burnt plastic, smoky, spicy, leathery, horse sweat, and barnyard. While winemakers
debate whether the ‘Brett’ aroma should always be considered an off-flavor, there is a
consensus reflected in the AVF funding priorities that an improved understanding of
Brettanomyces will assist the winemaking community. Building on previous work
performed at Cornell, we had proposed several microbiological and chemical studies for
the 2007-08 research cycles. Specifically, our objectives were to investigate B.
bruxellensis volatile phenol production in relation to the precursor concentration and to
the yeast growth phase. Five strains of B. bruxellensis strain were studied in model wine
with variable levels of hydroxycinnamic acid (HCA) precursors. For all strains, we
observed similar growth kinetics for concentrations up to 5 mg/L of the HCA precursors.
At 10 mg/L of HCA precursors, yeast growth was slowed during the exponential phase,
but the final yeast concentration was unchanged. Volatile phenol production was highly
correlated to HCA level for all initial precursor concentrations. The conversion
efficiency of HCA precursors (1-10 mg/L) to volatile phenols was greater than 50% in
most cases, with the exception of 4-EP production by B. bruxellensis strain 2091 (<30%).
4-EP production was more differentiated among strains and started slightly later than 4-
EG. In summary, this work has demonstrated that early detection of most strains of B.
bruxellensis before the midpoint of the exponential growth phase can allow for
intervention prior to production of volatile phenols, that at least one strain is capable of
producing detectable levels of phenols much earlier in growth, and that potential volatile
phenol production is well predicted by precursor concentration.
There was extensive progress towards unraveling the key reactions in the oxidation of ethanol with hydrogen peroxide. Iron and its oxidation state are proving to be critical to the reaction. Paradoxically, the addition of oxygen to a simple Fenton reaction nearly stops the oxidation of ethanol. When sulfites are present, phenolics seem to enhance the oxidation, also unexpected because phenolics act as antioxidants on their own. The new understanding of oxidation revealed here is beginning to suggest means to better control oxidation and the next few months of this project should give some more direct guidance.

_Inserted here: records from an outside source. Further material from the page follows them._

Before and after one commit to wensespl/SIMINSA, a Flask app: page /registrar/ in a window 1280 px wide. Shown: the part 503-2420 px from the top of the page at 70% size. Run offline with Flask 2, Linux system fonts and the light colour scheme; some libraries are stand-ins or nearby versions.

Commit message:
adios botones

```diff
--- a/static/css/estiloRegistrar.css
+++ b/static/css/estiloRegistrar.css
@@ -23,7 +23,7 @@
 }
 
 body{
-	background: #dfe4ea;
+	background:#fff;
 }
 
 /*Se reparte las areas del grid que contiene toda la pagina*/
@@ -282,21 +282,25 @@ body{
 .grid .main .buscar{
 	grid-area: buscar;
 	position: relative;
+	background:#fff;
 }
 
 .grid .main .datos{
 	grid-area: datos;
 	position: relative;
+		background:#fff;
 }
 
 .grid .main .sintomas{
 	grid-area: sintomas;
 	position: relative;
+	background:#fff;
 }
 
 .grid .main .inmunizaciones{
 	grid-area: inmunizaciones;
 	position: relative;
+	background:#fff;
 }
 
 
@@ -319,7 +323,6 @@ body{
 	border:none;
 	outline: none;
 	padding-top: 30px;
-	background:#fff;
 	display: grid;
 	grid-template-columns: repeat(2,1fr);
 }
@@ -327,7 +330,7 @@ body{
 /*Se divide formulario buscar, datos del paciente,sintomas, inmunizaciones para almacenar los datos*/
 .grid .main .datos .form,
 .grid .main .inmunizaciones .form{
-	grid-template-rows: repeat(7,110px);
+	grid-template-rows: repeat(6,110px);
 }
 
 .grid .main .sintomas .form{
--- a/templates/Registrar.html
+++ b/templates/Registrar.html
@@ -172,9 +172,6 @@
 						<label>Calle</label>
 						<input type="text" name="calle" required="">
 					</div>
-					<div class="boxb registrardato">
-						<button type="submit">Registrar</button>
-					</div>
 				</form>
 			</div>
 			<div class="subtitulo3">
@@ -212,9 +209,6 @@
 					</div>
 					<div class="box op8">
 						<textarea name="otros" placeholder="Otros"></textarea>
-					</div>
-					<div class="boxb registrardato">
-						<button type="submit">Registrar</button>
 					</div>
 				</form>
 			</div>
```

2,4,6-trichloroanisole (TCA) transferred from natural cork closures to bottled wine was studied. The corks used in the study were all imported into California from Portugal. Ten different bales, provided by seven different cork suppliers, previously studied for their Releasable TCA (RTCA) in part one of same study, were used on a commercial bottling line with a California Chardonnay. After nine months of storage under normal commercial conditions, 100 bottles from each of the ten cork bales were opened and wine from each bottle analyzed for TCA. Results were presented in part two of same study. After twenty months, 60 bottles from each of the ten cork bales were opened and wine from each bottle analyzed for TCA. For each cork bale, the occurrence of bottles

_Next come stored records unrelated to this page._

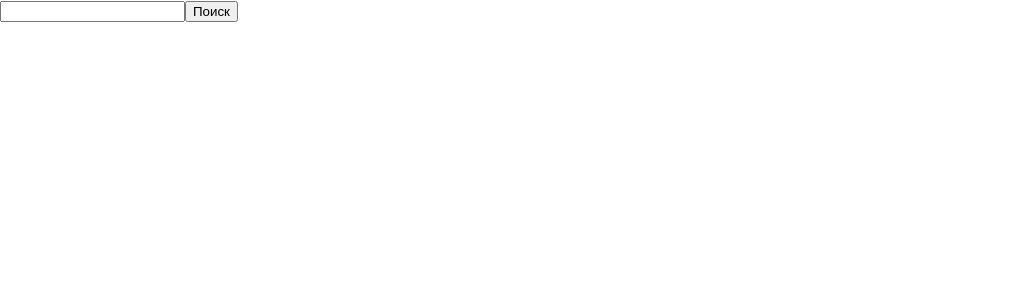
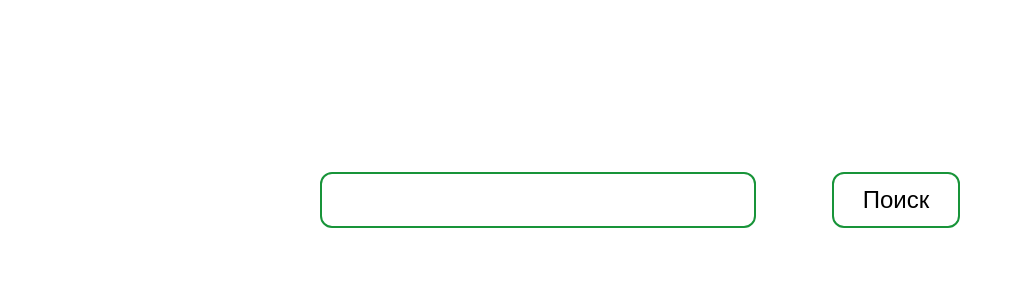
Before and after one commit to Andr-Den/search-form-react, a React (Create React App) app: page / in a window 1280 px wide. Shown: the top 300 px of the page, without its empty margins (0-1023 px from the left). Built offline with nearby package versions, Linux system fonts and the light colour scheme.

Commit message:
add styles for Main component

```diff
--- /dev/null
+++ b/src/Main.css
@@ -0,0 +1,42 @@
+.form {
+  margin: 0 auto 0;
+  width: 100%;
+  height: 50vh;
+  display: flex;
+  justify-content: center;
+  align-items: center;
+}
+
+.form__container {
+  width: 50%;
+  display: flex;
+  justify-content: space-between;
+}
+
+.form__input {
+  width: 60%;
+  padding: 12px 24px;
+  border-radius: 12px;
+  border: 2px solid #189439;
+  font-size: 24px;
+}
+
+.form__button {
+  padding: 12px 24px;
+  border-radius: 12px;
+  border: 2px solid #189439;
+  background-color: #ffffff;
+  /* color: #189439; */
+  width: 20%;
+  font-size: 24px;
+}
+
+.form__button:hover {
+  background-color: grey;
+  color: #ffffff;
+  cursor: pointer;
+}
+
+.form__button_active {
+  background-color: #189439;
+}
--- a/src/Main.js
+++ b/src/Main.js
@@ -1,5 +1,6 @@
 import React from 'react';
 import CardList from './CardList';
+import "./Main.css"
 
 import { search } from './search';
 
@@ -20,13 +21,15 @@ function handleSearchChange(e) {
 }
 
       return (
-        <div>
-          <form onSubmit={handleSearch}>
-            <input onChange={handleSearchChange}/>
-            <button type="submit">Поиск</button>
+        <>
+        <div className="form">
+          <form className="form__container" onSubmit={handleSearch}>
+            <input className="form__input" onChange={handleSearchChange}/>
+            <button className="form__button" type="submit">Поиск</button>
           </form>
-          <CardList names={names}></CardList>
         </div>
+        <CardList names={names} />
+        </>
       );
     }
 
```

This project attempts to clarify the consequences for wine flavor that result from harvesting fruit at different maturities. It aims to do a complete study (from a sensory and chemical analyses point of view) from the vineyard to the resultant wines. During the 2006 harvest we harvested from a single vineyard at six time-points over a ten week period (September-November 2006). The samples spanned maturity levels from what would be considered early/normal harvest (average Brix=22) to late harvest (average Brix=30). The grapes were evaluated by a trained descriptive sensory panel and by Napa Valley winemakers. The trained panel found subtle but consistent differences among grapes harvested at different times. The Napa winemakers each used their own method to determine whether the sample grapes were ready to be harvested and that over the period of observation the grapes became more likely to be ready to pick. Additionally, grape berry samples were prepared and frozen for chemical analyses. The wines were made and will be evaluated by a trained sensory descriptive panel (in April) and Napa Valley winemakers (in June). Wine chemical analyses are on-going.